Here are the highest-priced fraud schemes of 2019.
Reagor-Dykes defrauds Ford Credit with floorplan scheme
So far, 11 Reagor-Dykes Auto Group employees have pleaded guilty this year to their roles in what Ford Credit dubbed “the largest floorplan financing frauds in the history of the U.S.,” according to court documents. The breakdown of the fraud is as follows: 409 vehicles worth $13.8 million were absent from the dealership chain’s inventory; 352 vehicles were sold and funded, totaling $11.6 million; and 37 vehicles worth $1.6 million were “double-floored.”
The dealership chain is currently awaiting approval from the United States Bankruptcy Court on its $14 million restructuring plan – a proposal Reagor-Dykes hopes will keep some of its locations in operation. GM Financial, another floorplan financier for the Lubbock-based dealer group, is fighting the plan in court, calling it “inadequate.” Meanwhile, the 11 guilty employees await sentencing hearings, which are scheduled for 2020.
FBI busts Porsche dealer in $3M fraud scheme
A former dealer for Pompano Beach, Fla.-based Champion Porsche pleaded guilty to a fraud scheme racking up $3 million. The fraudster, Shiraaz Sookralli, pleaded guilty to conspiracy to commit mail fraud and wire fraud. He faces a maximum sentence of 20 years in prison, according to the U.S. Attorney’s Office of the Southern District of Florida.

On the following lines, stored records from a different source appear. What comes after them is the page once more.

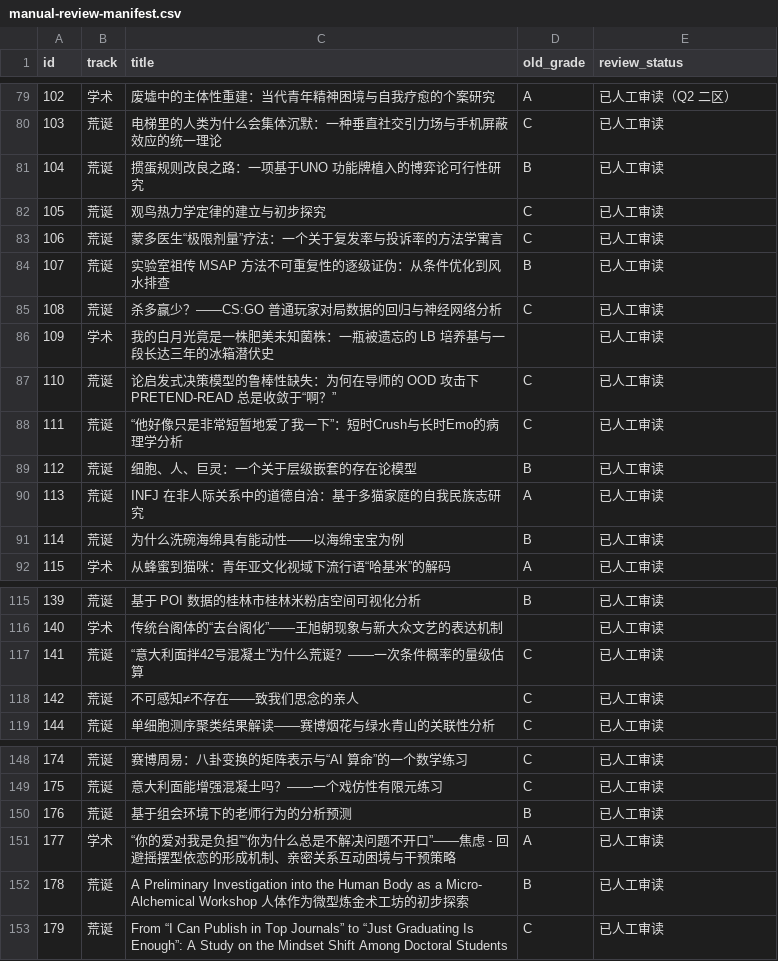
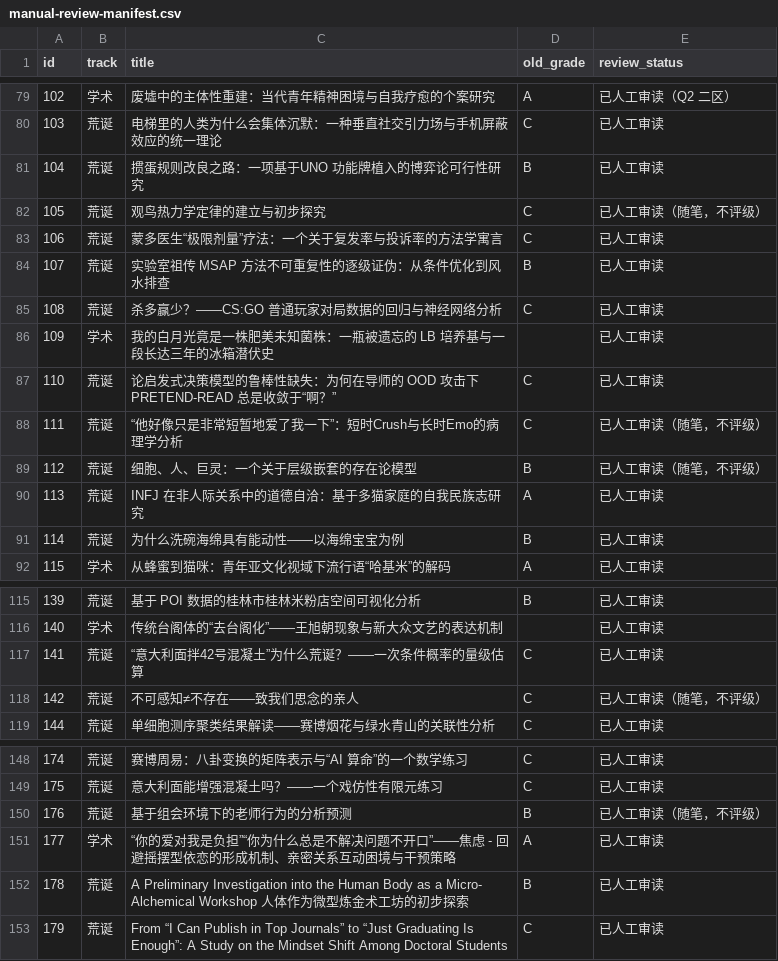
Before and after one commit to badhope/ScholarLib, a CSV file: review-pack/manual-review-manifest.csv, drawn as a sheet; only a part is shown, gaps mark what is left out.

```diff
--- a/review-pack/manual-review-manifest.csv
+++ b/review-pack/manual-review-manifest.csv
@@ -81,3 +81,3 @@ id,track,title,old_grade,review_status
 104,荒诞,掼蛋规则改良之路：一项基于UNO 功能牌植入的博弈论可行性研究,B,已人工审读
-105,荒诞,观鸟热力学定律的建立与初步探究,C,已人工审读
+105,荒诞,观鸟热力学定律的建立与初步探究,C,已人工审读（随笔，不评级）
 106,荒诞,蒙多医生“极限剂量”疗法：一个关于复发率与投诉率的方法学寓言,C,已人工审读
@@ -87,4 +87,4 @@ id,track,title,old_grade,review_status
 110,荒诞,论启发式决策模型的鲁棒性缺失：为何在导师的 OOD 攻击下 PRETEND-READ 总是收敛于“啊？”,C,已人工审读
-111,荒诞,“他好像只是非常短暂地爱了我一下”：短时Crush与长时Emo的病理学分析,C,已人工审读
-112,荒诞,细胞、人、巨灵：一个关于层级嵌套的存在论模型,B,已人工审读
+111,荒诞,“他好像只是非常短暂地爱了我一下”：短时Crush与长时Emo的病理学分析,C,已人工审读（随笔，不评级）
+112,荒诞,细胞、人、巨灵：一个关于层级嵌套的存在论模型,B,已人工审读（随笔，不评级）
 113,荒诞,INFJ 在非人际关系中的道德自洽：基于多猫家庭的自我民族志研究,A,已人工审读
@@ -117,3 +117,3 @@ id,track,title,old_grade,review_status
 141,荒诞,“意大利面拌42号混凝土”为什么荒诞？——一次条件概率的量级估算,C,已人工审读
-142,荒诞,不可感知≠不存在——致我们思念的亲人,C,已人工审读
+142,荒诞,不可感知≠不存在——致我们思念的亲人,C,已人工审读（随笔，不评级）
 144,荒诞,单细胞测序聚类结果解读——赛博烟花与绿水青山的关联性分析,C,已人工审读
@@ -149,3 +149,3 @@ id,track,title,old_grade,review_status
 175,荒诞,意大利面能增强混凝土吗？——一个戏仿性有限元练习,C,已人工审读
-176,荒诞,基于组会环境下的老师行为的分析预测,B,已人工审读
+176,荒诞,基于组会环境下的老师行为的分析预测,B,已人工审读（随笔，不评级）
 177,学术,“你的爱对我是负担”“你为什么总是不解决问题不开口”——焦虑 - 回避摇摆型依恋的形成机制、亲密关系互动困境与干预策略,A,已人工审读
```
Also changed, not shown: review-pack/manual-review-ledger.csv, review-pack/manual-review-score-diff.csv, 6 other files.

To facilitate the scheme, Sookralli sold non-existent exotic Porsche models to 30 customers. He required the buyers to provide deposits in the form of wire transfers, bank checks and cash that he later deposited into his shell company’s bank account. Sookralli opened the shell company in 2017 with a name similar to the Champion Porsche dealership, for which he worked, in order to trick buyers, according to the Department of Justice’s press release.

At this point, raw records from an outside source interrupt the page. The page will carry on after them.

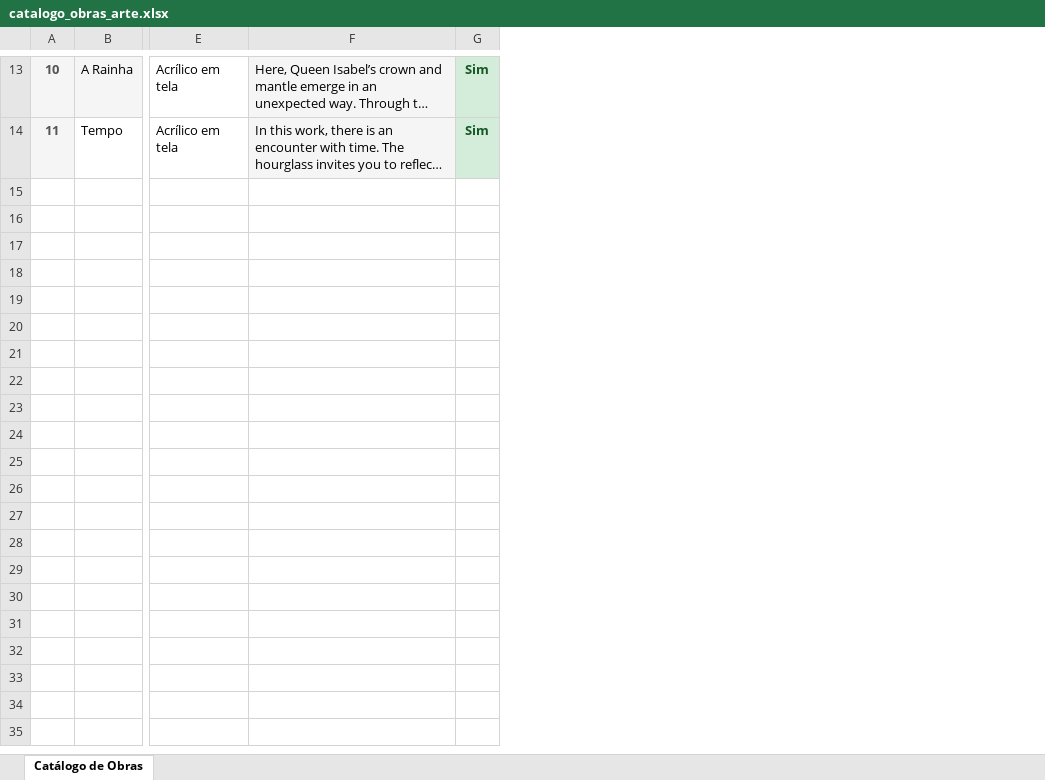
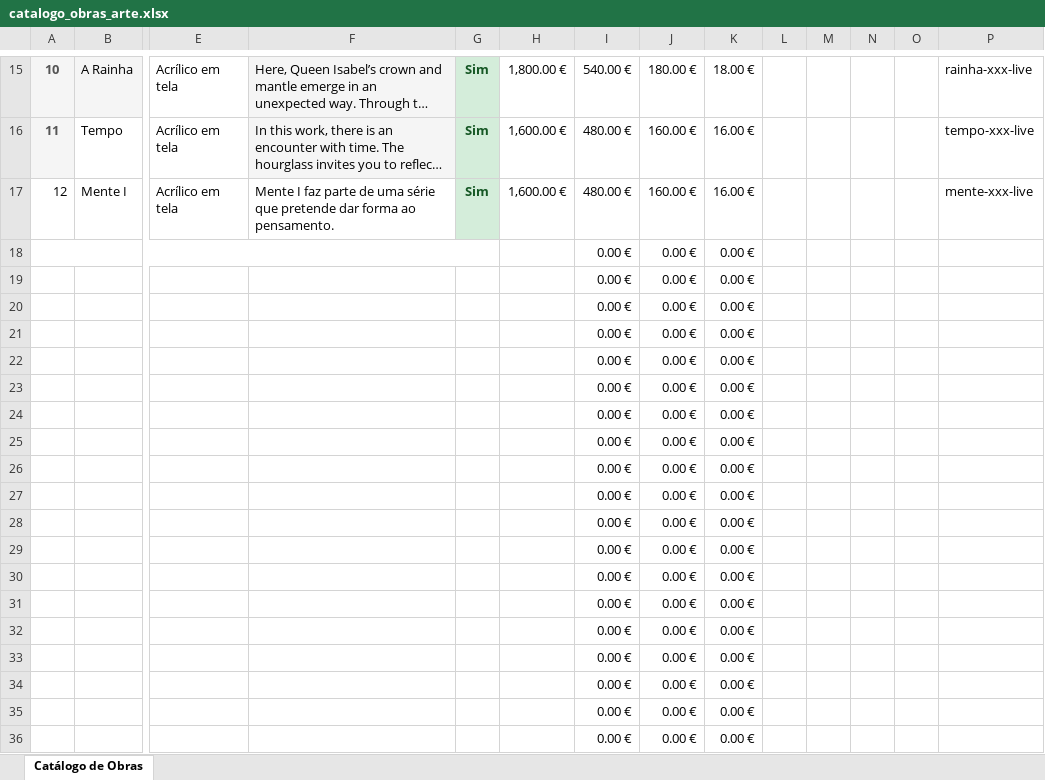
Before and after one commit to thiagohope/magna, an Excel workbook: _local/catalogo_obras_arte.xlsx, sheet Catálogo de Obras, drawn as a sheet; only a part is shown, gaps mark what is left out; long unchanged cells end in …; values as stored, in another font and other column widths than the file's, no borders; conditional formats not drawn; rows hold the shown columns only; the diff covers the shown part only; the diff names each change by its address in the sheet, - before the commit and + after, or states it on an @@ line.

```diff
--- a/_local/catalogo_obras_arte.xlsx (sheet Catálogo de Obras)
+++ b/_local/catalogo_obras_arte.xlsx (sheet Catálogo de Obras)
+column H, rows 15-16: 1,800.00 € | 1,600.00 €
+column I, rows 15-16: 540.00 € | 480.00 €
+column J, rows 15-16: 180.00 € | 160.00 €
+column K, rows 15-16: 18.00 € | 16.00 €
+column L, empty
+column M, empty
+column N, empty
+column O, empty
+column P, rows 15-16: rainha-xxx-live | tempo-xxx-live
+row 17: 12 | Mente I | Acrílico em tela | Mente I faz parte de uma série que pretende dar forma ao pensamento. | Sim | 1,600.00 € | 480.00 € | 160.00 € | 16.00 € |  |  |  |  | mente-xxx-live
+row 18:  |  |  |  |  |  | 0.00 € | 0.00 € | 0.00 €
+row 19:  |  |  |  |  |  | 0.00 € | 0.00 € | 0.00 €
+row 20:  |  |  |  |  |  | 0.00 € | 0.00 € | 0.00 €
+row 21:  |  |  |  |  |  | 0.00 € | 0.00 € | 0.00 €
+row 22:  |  |  |  |  |  | 0.00 € | 0.00 € | 0.00 €
+row 23:  |  |  |  |  |  | 0.00 € | 0.00 € | 0.00 €
+row 24:  |  |  |  |  |  | 0.00 € | 0.00 € | 0.00 €
+row 25:  |  |  |  |  |  | 0.00 € | 0.00 € | 0.00 €
+row 26:  |  |  |  |  |  | 0.00 € | 0.00 € | 0.00 €
+row 27:  |  |  |  |  |  | 0.00 € | 0.00 € | 0.00 €
+row 28:  |  |  |  |  |  | 0.00 € | 0.00 € | 0.00 €
+row 29:  |  |  |  |  |  | 0.00 € | 0.00 € | 0.00 €
+row 30:  |  |  |  |  |  | 0.00 € | 0.00 € | 0.00 €
+row 31:  |  |  |  |  |  | 0.00 € | 0.00 € | 0.00 €
+row 32:  |  |  |  |  |  | 0.00 € | 0.00 € | 0.00 €
+row 33:  |  |  |  |  |  | 0.00 € | 0.00 € | 0.00 €
+row 34:  |  |  |  |  |  | 0.00 € | 0.00 € | 0.00 €
+row 35:  |  |  |  |  |  | 0.00 € | 0.00 € | 0.00 €
+row 36:  |  |  |  |  |  | 0.00 € | 0.00 € | 0.00 €
```
Also changed, not shown: 252 added rows, 6 edited cells and merged cells elsewhere in this sheet, 4 other files.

NMAC wins $2.5M in floorplan fraud case
A federal judge ruled in favor of Nissan Motor Acceptance Corp. after it was determined a used-car dealership defrauded the captive on its floorplan loan by selling vehicles out of trust.
Helena, Mont.-based Robert Allen Nissan owes NMAC $2.5 million, plus attorneys fees and costs incurred by NMAC to date, according to a Nov. 5 filing with the Helena Division of the U.S. District Court of Montana. According to a Feb. 22 complaint filed by NMAC, the dealership sold vehicles out of trust for months by keeping the proceeds – totaling $795,584 for 25 vehicles – and failing to pay them to NMAC.
FBI arrests fraudsters in $1.7M auto scam
In August, the Federal Bureau of Investigation arrested six fraudsters for falsely obtaining millions of dollars in auto loans. The scammers operated three fake dealerships — called Premier Luxury Motors, Platinum Motors Auto Sales, and 5-Star Motorsports — which had no employees, inventory, or licenses.
The perpetrators secured 80 fraudulent auto loans worth $1.7 million, though they attempted to secure $2.7 million in loans, according to the Northern District of Georgia Attorney‘s office. The conspirators applied for auto loans with banks and credit unions, supplementing their applications with fake vehicle purchase orders. Lender-issued loan checks would be deposited into financial accounts opened by the conspirators and held in the names of the fake dealerships. The conspirators would split the money rather than repay the lenders. The scheme spanned about four years, the investigation discovered.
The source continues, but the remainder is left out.